Publication Type: Abstract Only
Publication Acceptance Date: September 1, 1996
Publication Date: N/A

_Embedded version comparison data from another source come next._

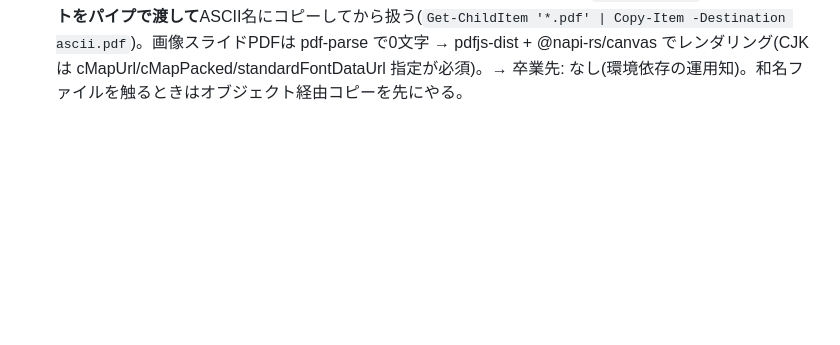
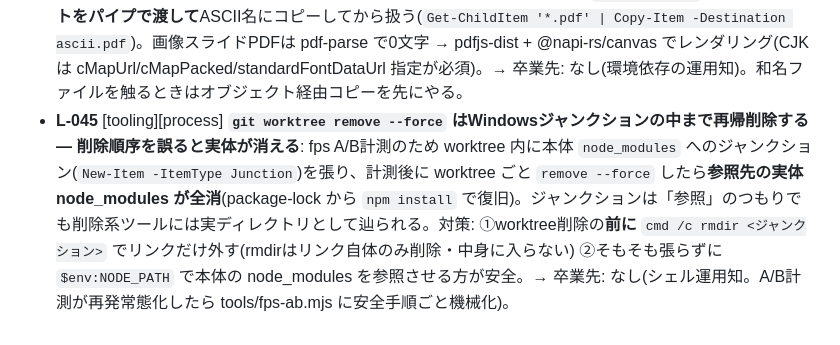
Before and after one commit to Salmonellasarduri/Leap-or-Keep, a Markdown page: tasks/lessons.md, the part around the change. GitHub-like rendering; blank space fills up the shorter version.

Commit message:
docs(lessons): L-045 — worktree remove --forceがジャンクション越しに実体を消す罠
fps A/B計測でnode_modulesジャンクション入りworktreeを--force削除→実体node_modules全消
(npm installで復旧)。対策=先に cmd /c rmdir でリンクのみ外す/またはNODE_PATH方式。

Co-Authored-By: Claude Opus 4.8 <noreply@anthropic.com>

```diff
--- a/tasks/lessons.md
+++ b/tasks/lessons.md
@@ -56,3 +56,4 @@
 - **L-042** [process][agent] **crashsalvage 等の合法手仕様を変えたら `agent/protocol.mjs` の合法手列挙も同条件に更新する**: エージェント用MCPは合法手をID列挙する(誤入力を構造的に不能にする設計=L-032)。ロジック側の合法条件(例: クラッシュサルベージの「戦域クリア済み かつ 未回収」分岐)を変えると、protocol が列挙した手が実際には非合法になり、**agentテストが「enumerated choice failed」で落ちる**。ロジックの合法判定と protocol の列挙は常に同じ述語を参照させる。→ 卒業先: **`npm run test:agent`**(列挙した全手の実行可能性を機械検証)。仕様変更時は sim と agent の両方を回す。
 - **L-044** [tooling][process] **Sol(Codex書き込みモード)にBlenderを主導させるときは「静的シーンジオメトリのみ・GLBに残ること」を制約に必ず入れる**: Solはレンダ画像しか見ないので、目標(Cyclesレンダのスコア)に最短で届く手段=`bpy.app.handlers.render_pre` フックやカメラへの `parent` のような**レンダ時にしか具現しない手法**を選びがち。2026-07-14、窓の可読性をSolに主導修正させたら render_pre+camera-space で解決しレンダは8.3点になったが、**`--glb` はレンダを走らせず(render_pre不発)・カメラ親子付けも保存しないため、GLBに窓オブジェクトがゼロ**=ゲーム内(three.js)には何も出なかった(`strings art/salvage_room.glb | grep -o "win[a-z_]*"` が空で発覚)。Sol協業は「Sol=レンダの見た目/私=GLB・ゲーム内整合」の分担。→ 卒業先: **HANDOFF §Sol協業レシピ③の制約テンプレ**(render_pre/カメラparent禁止を明記)+ 書き出し後の `strings GLB | grep` 検算 + `?room=1` ゲーム内スクショ(Cyclesレンダの数字を信じない=L-040の系)。
 - **L-043** [tooling] **日本語ファイル名は Read ツール/PowerShell のリテラルパスで壊れることがある**: 添付PDF(和名)が Read で開けず、PowerShell の文字列パスでも化けた。回避: `Get-ChildItem` の**オブジェクトをパイプで渡して**ASCII名にコピーしてから扱う(`Get-ChildItem '*.pdf' | Copy-Item -Destination ascii.pdf`)。画像スライドPDFは pdf-parse で0文字 → pdfjs-dist + @napi-rs/canvas でレンダリング(CJKは cMapUrl/cMapPacked/standardFontDataUrl 指定が必須)。→ 卒業先: なし(環境依存の運用知)。和名ファイルを触るときはオブジェクト経由コピーを先にやる。
+- **L-045** [tooling][process] **`git worktree remove --force` はWindowsジャンクションの中まで再帰削除する — 削除順序を誤ると実体が消える**: fps A/B計測のため worktree 内に本体 `node_modules` へのジャンクション(`New-Item -ItemType Junction`)を張り、計測後に worktree ごと `remove --force` したら**参照先の実体 node_modules が全消**(package-lock から `npm install` で復旧)。ジャンクションは「参照」のつもりでも削除系ツールには実ディレクトリとして辿られる。対策: ①worktree削除の**前に** `cmd /c rmdir <ジャンクション>` でリンクだけ外す(rmdirはリンク自体のみ削除・中身に入らない) ②そもそも張らずに `$env:NODE_PATH` で本体の node_modules を参照させる方が安全。→ 卒業先: なし(シェル運用知。A/B計測が再発常態化したら tools/fps-ab.mjs に安全手順ごと機械化)。
```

Automated drainage identification and watershed segmentation from grid Digital Elevation Models (DEM) is a feature that is found in many GIS packages. However, problems still exist in the determination of realistic and topographically consistent drainage patterns over sinks and flat surfaces in DEMs. Also, the identification of the drainage network topology from images and the determination of geometric characteristics of individual subcatchments is rarely found in commercial GIS packages. Yet, proper drainage identification and automated parameterization of subcatchments from DEMs is often necessary for distributed hydrologic/hydraulic model applications. This paper presents improved methodologies to generate realistic and topographically consistent drainage patterns over sinks and flat surfaces in DEMs; describes an identification of network topology that overcomes grid dependency; and, outlines the parameterization of subcatchments for the Wooding open-book subcatchment representation. As a result the extent and number of sinks created by narrow flow obstructions in DEMs are reduced by breaching narrow sink outlets; the drainage indeterminacy over flat surfaces in DEM is resolved by projecting the topographic characteristics surrounding the flat surface into the flat surface; and, the dependance of the network topology on grid size is overcome by decomposing multiple junctions at the grid level into a sequence of single junctions. Finally, the calculation of hydraulically representative catchment length, width, and slope of Wooding open-book planes representing irregularly shaped subcatchments is based on weighted flow path characteristics of all flow paths within the subcatchment.